──────── Records supplied

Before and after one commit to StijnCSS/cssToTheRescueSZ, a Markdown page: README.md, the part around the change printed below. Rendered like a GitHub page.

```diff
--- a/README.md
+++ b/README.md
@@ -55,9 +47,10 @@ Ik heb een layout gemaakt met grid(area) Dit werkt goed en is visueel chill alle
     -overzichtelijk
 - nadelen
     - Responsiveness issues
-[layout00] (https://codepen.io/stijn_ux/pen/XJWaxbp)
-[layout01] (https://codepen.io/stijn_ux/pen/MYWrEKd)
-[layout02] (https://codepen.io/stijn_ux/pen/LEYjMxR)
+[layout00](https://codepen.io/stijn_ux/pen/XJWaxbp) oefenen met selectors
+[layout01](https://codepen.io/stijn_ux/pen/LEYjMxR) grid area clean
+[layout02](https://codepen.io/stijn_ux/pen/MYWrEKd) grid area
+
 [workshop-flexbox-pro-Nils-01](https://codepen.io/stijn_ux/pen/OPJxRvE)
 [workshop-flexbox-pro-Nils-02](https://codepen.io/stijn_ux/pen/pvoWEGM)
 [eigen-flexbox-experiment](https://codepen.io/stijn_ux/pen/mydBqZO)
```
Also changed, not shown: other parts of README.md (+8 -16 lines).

────────────────

Work required |
Reproduce the full set of records precisely.

Answer for this exercise |
Before and after one commit to StijnCSS/cssToTheRescueSZ, a Markdown page: README.md, the part around the change printed below. Rendered like a GitHub page.

```diff
--- a/README.md
+++ b/README.md
@@ -55,9 +47,10 @@ Ik heb een layout gemaakt met grid(area) Dit werkt goed en is visueel chill alle
     -overzichtelijk
 - nadelen
     - Responsiveness issues
-[layout00] (https://codepen.io/stijn_ux/pen/XJWaxbp)
-[layout01] (https://codepen.io/stijn_ux/pen/MYWrEKd)
-[layout02] (https://codepen.io/stijn_ux/pen/LEYjMxR)
+[layout00](https://codepen.io/stijn_ux/pen/XJWaxbp) oefenen met selectors
+[layout01](https://codepen.io/stijn_ux/pen/LEYjMxR) grid area clean
+[layout02](https://codepen.io/stijn_ux/pen/MYWrEKd) grid area
+
 [workshop-flexbox-pro-Nils-01](https://codepen.io/stijn_ux/pen/OPJxRvE)
 [workshop-flexbox-pro-Nils-02](https://codepen.io/stijn_ux/pen/pvoWEGM)
 [eigen-flexbox-experiment](https://codepen.io/stijn_ux/pen/mydBqZO)
```
Also changed, not shown: other parts of README.md (+8 -16 lines).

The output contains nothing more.